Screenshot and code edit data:
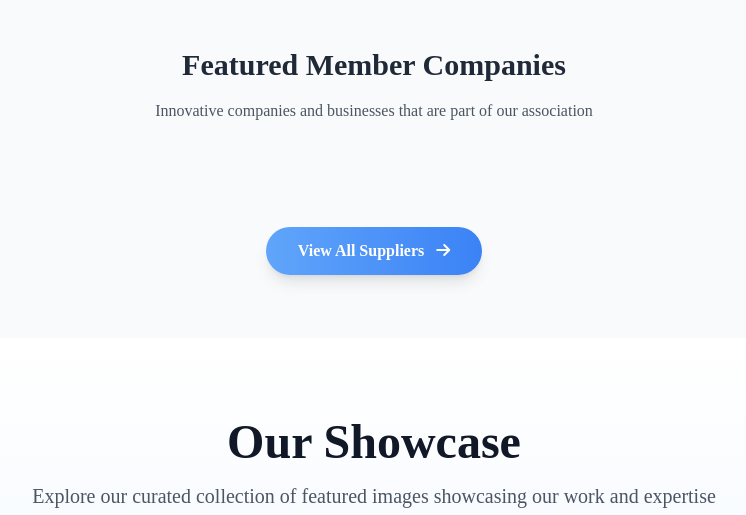
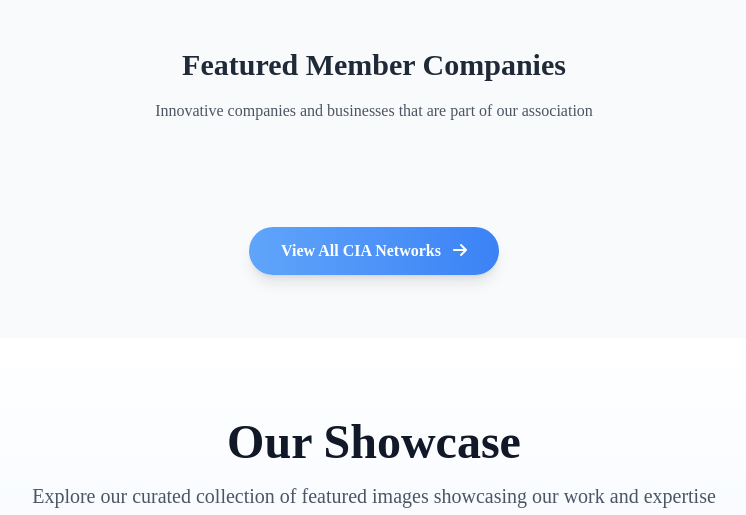
Before and after one commit to techspire01/ciadev, a Django app: page / in a window 1280 px wide. Shown: the part 1013-1528 px from the top of the page, without its empty margins (266-1012 px from the left). Run offline with Django 5.2, Linux system fonts and the light colour scheme; data that the repository does not hold is empty; some libraries are stand-ins or nearby versions.

Commit message:
rename the whole suppliers into CIA_Networks in the urls.py

```diff
--- a/app/templates/contact.html
+++ b/app/templates/contact.html
@@ -297,8 +297,8 @@
                 Join our network of industrial suppliers and manufacturers. Let's build something great together.
             </p>
             <div class="flex flex-col sm:flex-row justify-center gap-3 sm:gap-4">
-                <a href="{% url 'suppliers' %}" class="bg-transparent border-2 border-white px-6 sm:px-8 py-2.5 sm:py-4 rounded-full font-semibold text-sm sm:text-base hover:bg-white hover:text-yellow-600 transition-all duration-300">
-                    Browse Suppliers
+                <a href="{% url 'cia_networks' %}" class="bg-transparent border-2 border-white px-6 sm:px-8 py-2.5 sm:py-4 rounded-full font-semibold text-sm sm:text-base hover:bg-white hover:text-yellow-600 transition-all duration-300">
+                    Browse CIA Networks
                 </a>
                 <a href="{% url 'about' %}" class="bg-transparent border-2 border-white px-6 sm:px-8 py-2.5 sm:py-4 rounded-full font-semibold text-sm sm:text-base hover:bg-white hover:text-yellow-600 transition-all duration-300">
                     Learn More About Us
--- a/app/templates/footer.html
+++ b/app/templates/footer.html
@@ -66,10 +66,10 @@
             </a>
             <span class="text-gray-400 text-4xs"></span>
             <a
-              href="{% url 'suppliers' %}"
+              href="{% url 'cia_networks' %}"
               class="text-gray-600 hover:text-yellow-600 transition-colors duration-300 text-4xs"
             >
-              Suppliers
+              CIA Networks
             </a>
             <span class="w-full"></span>
             <a
--- a/app/templates/index.html
+++ b/app/templates/index.html
@@ -109,7 +109,7 @@
       <div class="grid grid-cols-2 md:grid-cols-3 lg:grid-cols-4 gap-3 md:gap-4 lg:gap-6" id="categories">
         {% for category in categories %}
           <a
-            href="{% url 'suppliers' %}?category={{ category|urlencode }}"
+            href="{% url 'cia_networks' %}?category={{ category|urlencode }}"
             class="bg-gradient-to-br from-yellow-50 to-yellow-100 rounded-lg md:rounded-xl shadow-md p-4 md:p-6 text-center card-hover group hover:shadow-lg transition-all duration-300"
           >
             <div
@@ -153,7 +153,7 @@
       </div>
     </section>
 
-  <!-- Featured Suppliers -->
+  <!-- Featured CIA Networks -->
   <section class="py-12 bg-gray-50">
     <div class="container mx-auto px-4">
       <div class="text-center mb-8">
@@ -276,9 +276,9 @@
       </div>
       <div class="rounded -2l p-2 text-center mt-8">
         <div class="text-center mt-8">
-          <a href="{% url 'suppliers' %}"
+          <a href="{% url 'cia_networks' %}"
              class="inline-block bg-gradient-to-r from-blue-400 to-blue-500 text-white font-semibold px-8 py-3 rounded-full hover:from-blue-500 hover:to-blue-600 transition-all duration-300 shadow-lg hover:shadow-xl transform hover:scale-105">
-            View All Suppliers <i class="fas fa-arrow-right ml-2"></i>
+            View All CIA Networks <i class="fas fa-arrow-right ml-2"></i>
           </a>
         </div>
       </div>
--- a/app/templates/login.html
+++ b/app/templates/login.html
@@ -615,7 +615,7 @@
                         <a href="{% url 'index' %}" class="text-[#3d2d29] hover:text-yellow-700 font-medium transition">Home</a>
                         <a href="{% url 'about' %}" class="text-[#3d2d29] hover:text-yellow-700 font-medium transition">About Us</a>
                         <a href="{% url 'category' %}" class="text-[#3d2d29] hover:text-yellow-700 font-medium transition">Categories</a>
-                        <a href="{% url 'suppliers' %}" class="text-[#3d2d29] hover:text-yellow-700 font-medium transition">Suppliers</a>
+                        <a href="{% url 'cia_networks' %}" class="text-[#3d2d29] hover:text-yellow-700 font-medium transition">CIA Networks</a>
                     </div>
 
                     <div class="relative group">
@@ -673,7 +673,7 @@
             {% endif %}
             <a href="{% url 'about' %}">About Us</a>
             <a href="{% url 'category' %}">Categories</a>
-            <a href="{% url 'suppliers' %}">Suppliers</a>
+            <a href="{% url 'cia_networks' %}">CIA Networks</a>
         </div>
     </nav>
 
--- a/app/templates/navbar.html
+++ b/app/templates/navbar.html
@@ -77,10 +77,10 @@
             href="{% url 'category' %}"
             class="text-black hover:text-yellow-700 font-medium transition"
             >Categories</a>
-            <a
-            href="{% url 'suppliers' %}"
-            class="text-black hover:text-yellow-700 font-medium transition"
-            >Suppliers</a>
+          <a
+            href="{% url 'cia_networks' %}"
+            class="text-black hover:text-yellow-700 font-medium transition whitespace-nowrap"
+            >CIA Networks</a>
           <!-- Language Translation Buttons -->
           <div class="flex items-center space-x-1">
             <button id="translate-en" class="translate-btn px-3 py-1 text-sm font-medium text-gray-700 bg-gray-100 rounded-md hover:bg-gray-200 transition active">EN</button>
@@ -137,7 +137,7 @@
             <div class="relative mb-6">
               <input
                 type="text"
-                placeholder="Search suppliers..."
+                placeholder="Search CIA Networks..."
                 class="w-full py-3 pl-4 pr-12 rounded-full text-[#000000] bg-[#FFF9E5] border-2 border-[#fbbf24] focus:outline-none focus:ring-2 focus:ring-yellow-600 focus:border-transparent search-box"
               />
               <button class="absolute right-4 top-1/2 transform -translate-y-1/2 text-yellow-700 hover:text-yellow-800 text-lg" title="Search">
@@ -159,9 +159,9 @@
                 <i class="fas fa-th-large w-5"></i>
                 <span class="font-medium">Categories</span>
               </a>
-              <a href="{% url 'suppliers' %}" class="flex items-center space-x-3 px-3 py-3 text-black hover:text-yellow-700 hover:bg-yellow-50 rounded-lg transition">
+              <a href="{% url 'cia_networks' %}" class="flex items-center space-x-3 px-3 py-3 text-black hover:text-yellow-700 hover:bg-yellow-50 rounded-lg transition">
                 <i class="fas fa-building w-5"></i>
-                <span class="font-medium">Suppliers</span>
+                <span class="font-medium">CIA Networks</span>
               </a>
               {% if user.is_authenticated %}
               <a href="{% url 'profile' %}" class="flex items-center space-x-3 px-3 py-3 text-black hover:text-yellow-700 hover:bg-yellow-50 rounded-lg transition">
--- a/app/templates/request_reset.html
+++ b/app/templates/request_reset.html
@@ -755,7 +755,7 @@
                         <a href="{% url 'index' %}" class="text-[#3d2d29] hover:text-yellow-700 font-medium transition">Home</a>
                         <a href="{% url 'about' %}" class="text-[#3d2d29] hover:text-yellow-700 font-medium transition">About Us</a>
                         <a href="{% url 'category' %}" class="text-[#3d2d29] hover:text-yellow-700 font-medium transition">Categories</a>
-                        <a href="{% url 'suppliers' %}" class="text-[#3d2d29] hover:text-yellow-700 font-medium transition">Suppliers</a>
+                        <a href="{% url 'cia_networks' %}" class="text-[#3d2d29] hover:text-yellow-700 font-medium transition">CIA Networks</a>
                     </div>
 
                     <!-- Language/Translation Dropdown -->
@@ -820,7 +820,7 @@
             <a href="{% url 'index' %}">Home</a>
             <a href="{% url 'about' %}">About Us</a>
             <a href="{% url 'category' %}">Categories</a>
-            <a href="{% url 'suppliers' %}">Suppliers</a>
+            <a href="{% url 'cia_networks' %}">CIA Networks</a>
         </div>
     </nav>
 
--- a/app/templates/search_results.html
+++ b/app/templates/search_results.html
@@ -173,9 +173,9 @@
                 <i class="fas fa-th-large w-5"></i>
                 <span class="font-medium">Categories</span>
               </a>
-              <a href="{% url 'suppliers' %}" class="flex items-center space-x-3 px-3 py-3 text-[#3d2d29] hover:text-yellow-700 hover:bg-yellow-50 rounded-lg transition">
+              <a href="{% url 'cia_networks' %}" class="flex items-center space-x-3 px-3 py-3 text-[#3d2d29] hover:text-yellow-700 hover:bg-yellow-50 rounded-lg transition">
                 <i class="fas fa-building w-5"></i>
-                <span class="font-medium">Suppliers</span>
+                <span class="font-medium">CIA Networks</span>
               </a>
               <a href="{% url 'announcement' %}" class="flex items-center space-x-3 px-3 py-3 text-[#3d2d29] hover:text-yellow-700 hover:bg-yellow-50 rounded-lg transition">
                 <i class="fas fa-bullhorn w-5"></i>
@@ -346,7 +346,7 @@
             <a href="{% url 'category' %}" class="bg-yellow-600 text-white px-6 py-3 rounded-lg hover:bg-yellow-700 transition font-medium">
               Browse Categories
             </a>
-            <a href="{% url 'suppliers' %}" class="bg-blue-600 text-white px-6 py-3 rounded-lg hover:bg-blue-700 transition font-medium">
+            <a href="{% url 'cia_networks' %}" class="bg-blue-600 text-white px-6 py-3 rounded-lg hover:bg-blue-700 transition font-medium">
               Browse Suppliers
             </a>
             <a href="{% url 'index' %}" class="bg-gray-600 text-white px-6 py-3 rounded-lg hover:bg-gray-700 transition font-medium">
--- a/app/templates/set_new_password.html
+++ b/app/templates/set_new_password.html
@@ -597,7 +597,7 @@
                         <a href="{% url 'index' %}" class="text-[#3d2d29] hover:text-yellow-700 font-medium transition">Home</a>
                         <a href="{% url 'about' %}" class="text-[#3d2d29] hover:text-yellow-700 font-medium transition">About Us</a>
                         <a href="{% url 'category' %}" class="text-[#3d2d29] hover:text-yellow-700 font-medium transition">Categories</a>
-                        <a href="{% url 'suppliers' %}" class="text-[#3d2d29] hover:text-yellow-700 font-medium transition">Suppliers</a>
+                        <a href="{% url 'cia_networks' %}" class="text-[#3d2d29] hover:text-yellow-700 font-medium transition">CIA Networks</a>
                     </div>
 
                     <!-- Language/Translation Dropdown -->
@@ -662,7 +662,7 @@
             <a href="{% url 'index' %}">Home</a>
             <a href="{% url 'about' %}">About Us</a>
             <a href="{% url 'category' %}">Categories</a>
-            <a href="{% url 'suppliers' %}">Suppliers</a>
+            <a href="{% url 'cia_networks' %}">CIA Networks</a>
         </div>
     </nav>
 
--- a/app/templates/supplier_detail.html
+++ b/app/templates/supplier_detail.html
@@ -603,7 +603,7 @@
             <nav class="flex items-center space-x-2 text-sm">
                 <a href="{% url 'index' %}" class="text-yellow-600 hover:text-yellow-700 font-medium">Home</a>
                 <span class="text-gray-400">/</span>
-                <a href="{% url 'suppliers' %}" class="text-yellow-600 hover:text-yellow-700 font-medium">Member Companies</a>
+                <a href="{% url 'cia_networks' %}" class="text-yellow-600 hover:text-yellow-700 font-medium">CIA Networks</a>
                 <span class="text-gray-400">/</span>
                 <span class="text-gray-700 font-medium">{{ supplier.name }}</span>
             </nav>
@@ -858,9 +858,9 @@
 
             <!-- Back to Suppliers Button -->
             <div class="text-center pt-12 border-t-2 border-yellow-200">
-                <a href="{% url 'suppliers' %}" class="back-button">
+                <a href="{% url 'cia_networks' %}" class="back-button">
                     <i class="fas fa-arrow-left"></i>
-                    <span>Back to Member Companies</span>
+                    <span>Back to CIA Networks</span>
                 </a>
             </div>
         </div>
--- a/app/urls.py
+++ b/app/urls.py
@@ -9,10 +9,10 @@ urlpatterns = [
     path('announcement/', views.announcement, name='announcement'),
     path('announcement/<int:announcement_id>/', views.announcement_detail, name='announcement_detail'),
     path('signup/', views.signup_view, name='signup'),
-    path('suppliers/', views.suppliers, name='suppliers'),
+    path('cia_networks/', views.cia_networks, name='cia_networks'),
 
-    # Supplier detail page with dynamic URL
-    path('supplier/<str:supplier_name>/', views.supplier_detail_page, name='supplier_detail_page'),
+    # Supplier detail page with dynamic URL under cia_networks
+    path('cia_networks/<str:supplier_name>/', views.supplier_detail_page, name='supplier_detail_page'),
 
     # Authentication URLs
     path("login/", views.login_view, name="login"),
--- a/app/views.py
+++ b/app/views.py
@@ -303,7 +303,7 @@ def login_view(request):
 def signup_view(request):
     return render(request, "signup.html")
 
-def suppliers(request):
+def cia_networks(request):
     category = request.GET.get('category', '')
     product_filter = request.GET.get('product', '')
     search_query = request.GET.get('search', '')
@@ -374,7 +374,7 @@ def suppliers(request):
     ))
     products = [p for p in products if p]  # Remove empty strings
 
-    return render(request, "suppliers.html", {
+    return render(request, "cia_networks.html", {
         "suppliers": suppliers,
         "categories": categories,
         "sub_categories": sub_categories,
@@ -387,7 +387,7 @@ def create_supplier(request):
         form = SupplierForm(request.POST, request.FILES)
         if form.is_valid():
             form.save()
-            return redirect('suppliers')
+            return redirect('cia_networks')
     else:
         form = SupplierForm()
     return render(request, 'create_supplier.html', {'form': form})
@@ -702,7 +702,7 @@ def search_suggestions(request):
             "type": "supplier",
             "name": supplier.name,
             "category": supplier.category,
-            "url": f"/suppliers/?search={query}",
+            "url": f"/cia_networks/?search={query}",
             "icon": "fas fa-building"
         })
 
@@ -719,7 +719,7 @@ def search_suggestions(request):
             suggestions.append({
                 "type": "category",
                 "name": category,
-                "url": f"/suppliers/?category={category}",
+                "url": f"/cia_networks/?category={category}",
                 "icon": "fas fa-tag"
             })
 
@@ -743,7 +743,7 @@ def search_suggestions(request):
                 suggestions.append({
                     "type": "product",
                     "name": product,
-                    "url": f"/suppliers/?product={product}",
+                    "url": f"/cia_networks/?product={product}",
                     "icon": "fas fa-box"
                 })
 
@@ -799,7 +799,7 @@ def search_api(request):
             "type": "supplier",
             "title": supplier.name,
             "description": supplier.business_description or f"{supplier.category} supplier",
-            "url": f"/suppliers/?search={query}",
+            "url": f"/cia_networks/?search={query}",
             "category": supplier.category,
             "score": 1.0
         })
@@ -847,7 +847,7 @@ def search_html_content(query):
         'category.html',
         'announcement.html',
         'announcement_detail.html',
-        'suppliers.html',
+        'cia_networks.html',
         'login.html',
         'signup.html'
     ]
@@ -908,7 +908,7 @@ def get_url_from_template(template_name):
         'category.html': '/category/',
         'announcement.html': '/announcement/',
         'announcement_detail.html': '/announcement/',  # Generic announcement page
-        'suppliers.html': '/suppliers/',
+        'cia_networks.html': '/cia_networks/',
         'login.html': '/login/',
         'signup.html': '/signup/'
     }
@@ -956,7 +956,7 @@ def search_results(request):
             "type": "supplier",
             "title": supplier.name,
             "description": supplier.business_description or f"{supplier.category} supplier",
-            "url": f"/suppliers/?search={query}",
+            "url": f"/cia_networks/{supplier.name.replace(' ', '-').lower()}/",
             "phone_number": supplier.phone_number,
             "category": supplier.category,
             "score": 1.0
```
Also changed, not shown: app/templates/cia_networks.html (renamed from app/templates/suppliers.html, +5 -5 lines).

→ **Work order**: Within the records above, count the lines that include the string "icon"; state the number and nothing else.

→ **Solution to this exercise**: 3